Figure 10 displays a ratio comparison to satisfy the backprojection error of $<40\text{\hspace{0.17em}\hspace{0.17em}}\mu \mathrm{m}$ when the number of small planar targets is 9 and 16. When the number of small planar target increases to 16, the calibration accuracy slightly decreases. This result can be attributed to that when the number of small planar target increases, the parameters to be optimized also increase correspondingly. The difficulty in optimization also increases.

## 5.3.

### Analysis on the Effects of the Number of Points in Each Small Planar Target on Calibration Accuracy

The area of the FPT and the number of small planar targets are the same circumstances, the influence of the number of feature points in each small planar target on the calibration accuracy is investigated. In comparison with the experiment in Sec. 5.1, the number of feature points in each small planar target is changed to $6\times 6$, which means that each fiber positioner was subjected to 36 relative movements. The number of small planar targets is still 9, and the FPT areas are $60\times 60$, $72\times 72$, $84\times 84$, $96\times 96$, $108\times 108$, and $120\times 120$.

Figure 11 provides a comparison of the experiments in Secs. 5.1 and 5.3. The number of feature points in each small planar target increases to 36, and the calibration accuracy is improved. From the above experiment, it can be concluded that the effect of the number of feature points in each small planar target on camera calibration accuracy is more remarkable than that of the number of small planar targets and the FPT area. Thus, the number of feature points in each small planar target is the key consideration when FPT is used to calibrate the focal plane.

## 6.

## Conclusions

This paper presents a focal plane calibration method based on FPT. The use of the characteristic of optical fiber positioner can precisely carry out the relative displacement to avoid the influence of absolute position error, which is caused by the assembly error.

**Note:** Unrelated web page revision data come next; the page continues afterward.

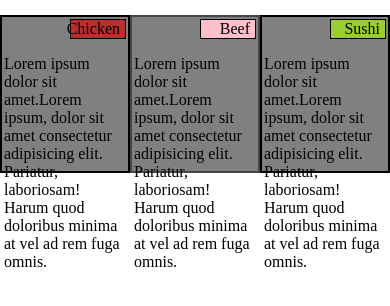
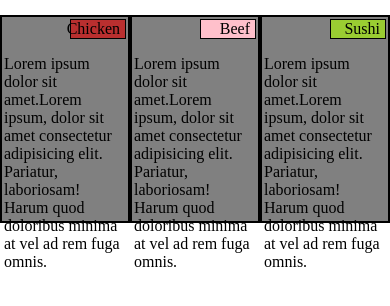
Before and after one commit to sharma21deepti/fullstackcourse, a plain HTML site: page index.html in a window 390 px wide. Shown: the part 40-346 px from the top of the page. Drawn offline with Linux system fonts and the light colour scheme.

Commit message:
Update style.css

```diff
--- a/style.css
+++ b/style.css
@@ -58,14 +58,18 @@
         width: 33.33%;
     }
 }
+
+/* For tablet  */
+
 @media (min-width:768px) and (max-width: 991px) {
    .col-1-md,.col-2-md, .col-3-md{
-       float:left;
-       height:150px;
+       /* float:left; */
+       height:190px;
        background-color: grey;
         border: 2px solid rgb(70, 70, 70);
-        padding:2px;
-      display:grid;
+        /* padding:2px; */
+      /* display:grid; */
+      margin:10px;
    }
     .col-1-md{
 
@@ -74,46 +78,34 @@
     }
     .col-2-md {
 
-        width: 100%;
+        width: 50%;
 
     }
     .col-3-md{
 
-        width: 50%;
+        width: 100%;
     }
 }
 @media (max-width: 767px) {
     .col-1-s,.col-2-s, .col-3-s{
         float:left;
-    }
-    .col-1-s{
-        height:150px;
-        width: 100%;
-      border: 2px solid black;
+        height:200px;
+        border: 2px solid black;
      background-color: grey;
      /* margin:10px; */
      padding:2px;
      flex-wrap: wrap;
+    }
+    .col-1-s{
 
+        width: 100%;
     }
     .col-2-s {
-        height:150px;
+
         width: 100%;
-        background-color: grey;
-        border: 2px solid rgb(70, 70, 70);
-        /* margin:10px; */
-     padding:2px;
-     flex-wrap: wrap;
 
     }
     .col-3-s{
-        height:150px;
         width: 100%;
-        background-color: grey;
-        border: 2px solid black;
-        /* margin:10px; */
-     padding:2px;
-     flex-wrap: wrap;
-
-    }
+      }
 }
```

This method considers each optical fiber positioner as a small planar target. All small planar targets feature points constitute an FPT. Subsequently, the FPT is used for calibration. The experiments proved the feasibility of using FPT calibration to satisfy the accuracy of $40\text{\hspace{0.17em}\hspace{0.17em}}\mu \mathrm{m}$ in the proportion of $>85\%$. The effects of various factors on accuracy are also explored. Notably, the method used in this paper uses many nonlinear optimization methods during solving, and its operation time is much longer than those of traditional calibration methods. Future study should determine how to further improve the computational efficiency of this method, and the extension of this method into practical application of focal plane calibration still needs further study.